Increasing women labour force participation to 45% by 2020 will help Bangladesh enhance its GDP by 1 percentage point, says World Bank.
According to Bangladesh Bureau of Statistic (BBS) on Labour Force Survey Bangladesh 2013, at the latest only 33.5% women worked in productive sector while men were 81.7%.
From 1999 to 2013, the increase in female participation in the labour force was remarkable with almost 190% rise in the 20-29 age group while 100% growth in 30-39 and 40-49 age groups.
“Despite rise in the number of women joining the labour force, the number of working women is still much lower than their male counterparts,” said the WB in Bangladesh Development Update May 2017 released on Sunday.
World Bank Country Director for Bangladesh, Bhutan and Nepal Qimiao Fan was present at the report launching programme.
“If Bangladesh can raise the female labour force participation rate to 45% by 2020, it will be able to maintain economic growth by 1% above trend through 2020,” it added.
Barriers to women labour force participation are asymmetric household responsibility, human capital deficiency and open discrimination, said WB lead economist Zahid Hussain.
74% women, who responded to the research, said they do not participate in job due to household responsibility.
Zahid stressed right education and vocational training demanded by job markets.
To increase female participation, he called for steps to reduce the prevalence of early marriage, strengthen girls’ early orientation to career development, ensure gender equity in labour legalisation and foster non-discriminatory workplace environments.

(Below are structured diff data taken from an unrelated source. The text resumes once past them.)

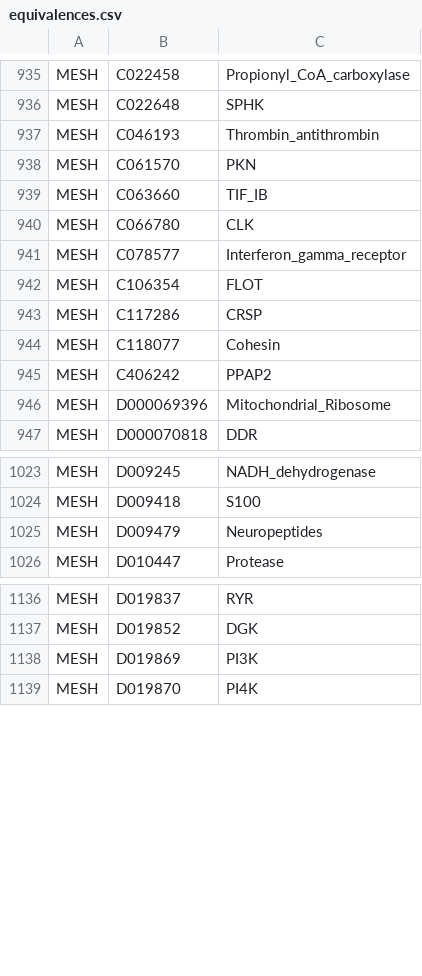
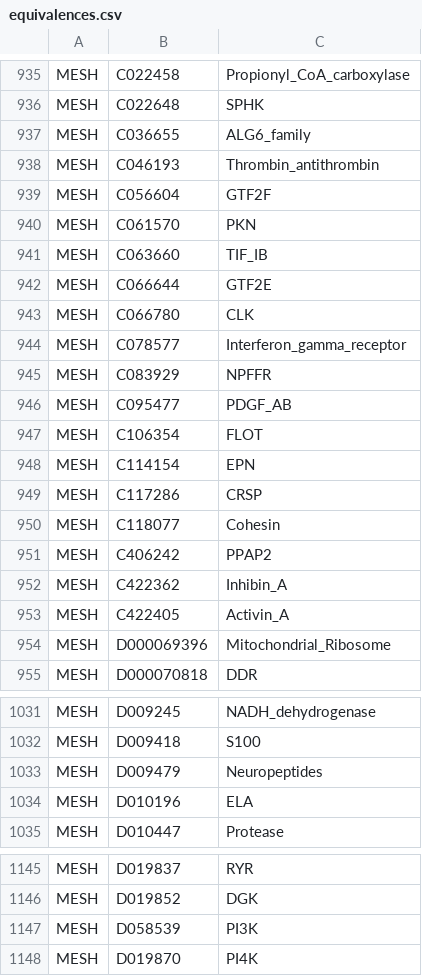
Before and after one commit to johnbachman/famplex, a CSV file: equivalences.csv, drawn as a sheet; only a part is shown, gaps mark what is left out.

Commit message:
Add more MESH mappings

```diff
--- a/equivalences.csv
+++ b/equivalences.csv
@@ -936,8 +936,14 @@ MESH,C022458,Propionyl_CoA_carboxylase
 MESH,C022648,SPHK
+MESH,C036655,ALG6_family
 MESH,C046193,Thrombin_antithrombin
+MESH,C056604,GTF2F
 MESH,C061570,PKN
 MESH,C063660,TIF_IB
+MESH,C066644,GTF2E
 MESH,C066780,CLK
 MESH,C078577,Interferon_gamma_receptor
+MESH,C083929,NPFFR
+MESH,C095477,PDGF_AB
 MESH,C106354,FLOT
+MESH,C114154,EPN
 MESH,C117286,CRSP
@@ -945,2 +951,4 @@ MESH,C118077,Cohesin
 MESH,C406242,PPAP2
+MESH,C422362,Inhibin_A
+MESH,C422405,Activin_A
 MESH,D000069396,Mitochondrial_Ribosome
@@ -1025,2 +1033,3 @@ MESH,D009418,S100
 MESH,D009479,Neuropeptides
+MESH,D010196,ELA
 MESH,D010447,Protease
@@ -1137,3 +1146,3 @@ MESH,D019837,RYR
 MESH,D019852,DGK
-MESH,D019869,PI3K
+MESH,D058539,PI3K
 MESH,D019870,PI4K
```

The global lender, however, has projected 6.4% and 6.8% Gross Domestic Product (GDP) growth between 2017 and 2018.
The growth will be sustained at 6.8% in 2017 fiscal year. The country’s economy is performing well in all the indicators except export, remittance and imports compared to the previous fiscal year, said Zahid.
The risks on the domestic side include further deterioration in the financial and corporate sector stability, slippages in addressing fiscal reforms and political uncertainties in the run up to the 2019 general election, said Zahid.
Commenting on the reserves, Zahid said there is a satisfactory situation in the reserves but no scope of complacency as remittance has seen downtrend in recent times.
On the other hand, the World Bank raised question about the growth of capital machinery import as it does not match with the other indicators of the economy.
According to Bangladesh Bank data, in July-January of FY’17 capital machinery import has seen a 64.8% rise while overall machinery imports 33.6%.
Leather machinery has posted the highest growth by 184.5% followed by textile 52.1%. Pharmaceutical machinery import also rose by 37.7%.
Bangladesh economy remains stable in the face of global uncertainties and continues to reduce poverty, said the report.
By removing the barriers to female participation in the labour force and paving the way for investment and innovation, Bangladesh can boost growth considerably, it added.
In the policy recommendation for sustainable growth, the global lender suggested removing structural impediments to investment and innovation, global integration and ensuring corporate governance in the financial sector.